|Phyllonorycter ulicicolella mine - Sydlings Copse|
|Lyonetia prunifoliella mine - Goring|
Further local excitement was provided by a session leaf-mining up at Wytham Woods with Doug Boyes, where we found Phyllocnistis xenia (Grey Poplar) and Cosmopterix scribaiella (Reed), which (pending verification of 2019 records) look like they might be new to VC22.
|Phyllocnistis xenia mine|
|Cosmopterix scribaiella mines|

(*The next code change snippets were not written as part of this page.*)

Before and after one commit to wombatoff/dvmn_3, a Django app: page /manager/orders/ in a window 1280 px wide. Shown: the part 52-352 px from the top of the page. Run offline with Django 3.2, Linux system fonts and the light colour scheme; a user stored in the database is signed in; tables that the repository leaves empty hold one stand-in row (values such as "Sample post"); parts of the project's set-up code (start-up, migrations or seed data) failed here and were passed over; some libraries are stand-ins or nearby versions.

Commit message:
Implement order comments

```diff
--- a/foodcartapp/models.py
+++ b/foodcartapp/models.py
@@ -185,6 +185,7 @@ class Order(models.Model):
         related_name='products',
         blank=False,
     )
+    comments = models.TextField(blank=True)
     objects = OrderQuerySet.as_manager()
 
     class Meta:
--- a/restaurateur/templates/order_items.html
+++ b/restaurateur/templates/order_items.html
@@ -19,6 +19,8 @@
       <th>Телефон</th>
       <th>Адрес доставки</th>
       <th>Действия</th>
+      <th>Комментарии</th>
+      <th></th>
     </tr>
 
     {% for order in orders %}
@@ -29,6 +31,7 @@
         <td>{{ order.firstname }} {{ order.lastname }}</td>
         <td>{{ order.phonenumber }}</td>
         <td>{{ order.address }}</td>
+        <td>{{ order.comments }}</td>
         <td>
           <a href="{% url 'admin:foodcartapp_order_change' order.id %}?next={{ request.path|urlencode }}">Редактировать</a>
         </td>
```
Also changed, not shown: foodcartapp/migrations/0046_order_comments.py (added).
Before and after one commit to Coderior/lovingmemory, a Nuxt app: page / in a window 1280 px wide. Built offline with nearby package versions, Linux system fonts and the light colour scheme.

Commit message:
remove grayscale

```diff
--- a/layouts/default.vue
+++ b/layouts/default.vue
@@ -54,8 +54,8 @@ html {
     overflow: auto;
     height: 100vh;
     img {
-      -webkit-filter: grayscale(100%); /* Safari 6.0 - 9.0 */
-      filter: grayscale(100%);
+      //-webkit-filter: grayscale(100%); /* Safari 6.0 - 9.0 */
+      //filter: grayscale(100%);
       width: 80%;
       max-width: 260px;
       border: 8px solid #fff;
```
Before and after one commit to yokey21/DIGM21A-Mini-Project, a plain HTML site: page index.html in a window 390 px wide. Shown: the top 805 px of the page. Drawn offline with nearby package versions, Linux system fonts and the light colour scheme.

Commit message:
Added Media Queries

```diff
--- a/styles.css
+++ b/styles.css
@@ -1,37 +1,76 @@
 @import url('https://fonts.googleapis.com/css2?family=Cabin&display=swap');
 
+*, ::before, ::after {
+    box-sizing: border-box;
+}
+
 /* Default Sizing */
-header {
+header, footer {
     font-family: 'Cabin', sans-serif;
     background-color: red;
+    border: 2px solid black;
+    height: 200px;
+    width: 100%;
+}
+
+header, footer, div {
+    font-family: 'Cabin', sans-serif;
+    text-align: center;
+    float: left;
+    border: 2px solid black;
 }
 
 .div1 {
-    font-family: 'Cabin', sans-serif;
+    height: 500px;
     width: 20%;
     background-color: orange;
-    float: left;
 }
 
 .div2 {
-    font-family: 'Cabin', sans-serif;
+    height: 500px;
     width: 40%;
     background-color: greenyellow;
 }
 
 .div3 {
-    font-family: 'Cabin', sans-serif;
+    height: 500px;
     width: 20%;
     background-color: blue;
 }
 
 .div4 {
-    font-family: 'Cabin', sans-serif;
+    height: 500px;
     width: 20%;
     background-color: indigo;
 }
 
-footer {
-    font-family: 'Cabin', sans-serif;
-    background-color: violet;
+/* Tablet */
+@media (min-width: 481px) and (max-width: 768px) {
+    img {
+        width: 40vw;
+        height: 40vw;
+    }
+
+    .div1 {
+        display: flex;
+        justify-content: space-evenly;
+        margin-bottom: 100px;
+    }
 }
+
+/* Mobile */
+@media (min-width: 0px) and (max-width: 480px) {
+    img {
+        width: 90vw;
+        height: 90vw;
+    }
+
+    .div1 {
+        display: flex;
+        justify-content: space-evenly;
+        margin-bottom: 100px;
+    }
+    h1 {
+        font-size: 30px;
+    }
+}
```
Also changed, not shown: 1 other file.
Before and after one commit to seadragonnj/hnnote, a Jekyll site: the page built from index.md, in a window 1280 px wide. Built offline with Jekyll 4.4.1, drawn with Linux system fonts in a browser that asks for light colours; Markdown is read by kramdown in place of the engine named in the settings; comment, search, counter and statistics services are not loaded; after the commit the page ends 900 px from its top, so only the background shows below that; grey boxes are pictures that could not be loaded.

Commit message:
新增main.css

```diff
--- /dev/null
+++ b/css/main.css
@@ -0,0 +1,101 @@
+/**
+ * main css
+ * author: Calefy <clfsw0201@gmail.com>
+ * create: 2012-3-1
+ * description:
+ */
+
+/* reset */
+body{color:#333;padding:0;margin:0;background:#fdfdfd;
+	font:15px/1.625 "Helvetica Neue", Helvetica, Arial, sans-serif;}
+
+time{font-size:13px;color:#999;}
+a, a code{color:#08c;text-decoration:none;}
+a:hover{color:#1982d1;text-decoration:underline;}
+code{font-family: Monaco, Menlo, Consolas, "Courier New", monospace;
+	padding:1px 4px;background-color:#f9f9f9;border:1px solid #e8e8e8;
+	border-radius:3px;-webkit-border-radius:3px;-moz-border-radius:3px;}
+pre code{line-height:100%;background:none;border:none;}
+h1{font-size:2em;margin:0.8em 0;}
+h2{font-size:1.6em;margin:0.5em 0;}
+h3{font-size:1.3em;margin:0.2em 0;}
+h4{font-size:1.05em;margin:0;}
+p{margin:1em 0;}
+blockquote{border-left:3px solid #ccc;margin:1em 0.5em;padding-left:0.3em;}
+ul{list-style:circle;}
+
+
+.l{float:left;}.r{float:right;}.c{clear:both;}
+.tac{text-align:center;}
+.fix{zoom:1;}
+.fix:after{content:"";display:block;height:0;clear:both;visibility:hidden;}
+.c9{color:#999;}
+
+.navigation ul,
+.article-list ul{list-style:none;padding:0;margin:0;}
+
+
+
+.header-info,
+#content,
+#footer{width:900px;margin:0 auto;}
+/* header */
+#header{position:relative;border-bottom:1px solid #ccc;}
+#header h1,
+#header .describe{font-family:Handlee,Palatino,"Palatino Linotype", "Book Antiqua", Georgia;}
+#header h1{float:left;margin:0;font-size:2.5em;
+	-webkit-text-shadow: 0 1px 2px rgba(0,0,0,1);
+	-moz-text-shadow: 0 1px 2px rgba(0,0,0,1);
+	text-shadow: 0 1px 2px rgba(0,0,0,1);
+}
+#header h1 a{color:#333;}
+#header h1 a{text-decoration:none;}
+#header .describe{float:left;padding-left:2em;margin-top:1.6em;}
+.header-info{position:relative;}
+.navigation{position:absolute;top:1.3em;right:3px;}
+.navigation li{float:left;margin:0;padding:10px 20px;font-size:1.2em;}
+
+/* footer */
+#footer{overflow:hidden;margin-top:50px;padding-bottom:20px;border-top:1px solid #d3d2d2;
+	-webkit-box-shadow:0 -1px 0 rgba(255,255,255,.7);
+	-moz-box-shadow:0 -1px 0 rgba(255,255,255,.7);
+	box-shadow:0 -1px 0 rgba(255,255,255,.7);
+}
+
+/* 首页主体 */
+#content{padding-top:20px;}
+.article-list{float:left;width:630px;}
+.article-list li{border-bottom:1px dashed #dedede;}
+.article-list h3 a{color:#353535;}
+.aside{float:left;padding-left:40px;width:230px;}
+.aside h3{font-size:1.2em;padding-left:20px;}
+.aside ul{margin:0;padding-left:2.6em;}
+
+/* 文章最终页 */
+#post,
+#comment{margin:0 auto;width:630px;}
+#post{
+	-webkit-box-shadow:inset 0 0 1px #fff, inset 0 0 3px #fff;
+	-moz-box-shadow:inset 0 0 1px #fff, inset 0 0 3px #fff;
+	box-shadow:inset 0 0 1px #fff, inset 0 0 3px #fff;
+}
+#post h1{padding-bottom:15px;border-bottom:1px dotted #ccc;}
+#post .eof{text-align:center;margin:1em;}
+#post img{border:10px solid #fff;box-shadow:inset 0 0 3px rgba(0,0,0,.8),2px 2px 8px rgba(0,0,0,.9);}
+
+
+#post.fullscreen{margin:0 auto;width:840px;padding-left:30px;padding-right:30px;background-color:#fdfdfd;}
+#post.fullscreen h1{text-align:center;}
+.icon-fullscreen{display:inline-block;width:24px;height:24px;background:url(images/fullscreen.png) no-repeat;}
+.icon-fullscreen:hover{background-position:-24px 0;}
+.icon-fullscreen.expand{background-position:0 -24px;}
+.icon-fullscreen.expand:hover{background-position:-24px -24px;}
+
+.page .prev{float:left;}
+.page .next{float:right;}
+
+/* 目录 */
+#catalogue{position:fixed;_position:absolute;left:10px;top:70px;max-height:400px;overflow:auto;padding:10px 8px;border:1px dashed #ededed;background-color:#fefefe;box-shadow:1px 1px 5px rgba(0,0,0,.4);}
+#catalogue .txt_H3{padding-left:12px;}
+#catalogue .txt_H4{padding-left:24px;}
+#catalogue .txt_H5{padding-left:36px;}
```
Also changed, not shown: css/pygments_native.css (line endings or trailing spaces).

Leaf-mining has continued right up to the present day as well, at the start of December, scrabbling around on Putney Bridge and embarrassing some friends as I collected Pellitory of the Wall covered in Cosmopterix pulchrimella mines, and also with several winter trips to look for miners on gorse and broom. After the initial success at Sydlings Copse, I spent quite a bit more time looking for the mines of Phyllonorycter ulicicolella, and its close relative, scopariella. I found the former at 3 more sites, and the latter at 2, including back in native Somerset at Willet Hill, where it was new to VC5. There’s a bit more about searching for these in an older post on this blog.
|Cosmopterix pulchrimella - ex mine on Putney Bridge|
|Phyllonorycter scopariella mine - Greenham Common|
In numbers, 2020 was my best year for moths yet, I recorded 746 species in total, in contrast to 617 in 2019. Of these, 220 were new for me, taking me past my 1000th species (a Tissue at Aston Rowant apparently). Interestingly, in 2019, 161 of these were not at light, whereas in 2020 it was 322 – a marked shift in approach as being stationed in a city full-time deprived me of garden trapping, and I tried to be a bit more targeted about tracking down rare species by day (77 vs 56 nationally notable species in 2019). In a year marked by a dramatic shrinking of social horizons, it was also nice that some of my mothing managed to be a bit more collaborative than 2019 (or rather exploitative, as it was mostly other people generously helping me), and I owe a big thanks to people who helped with with IDs (particularly Rob Edmunds, Peter Hall and Paul Wilkins), queries (the long-suffering Somerset/Upper Thames recorders) and let me tag along with trapping trips (big thanks to Doug Boyes and the hundreds of species he showed me up at Wytham), as well as the people who generously let me trap on their land (the National Trust in Somerset, and BBOWT and Natural England in Oxfordshire).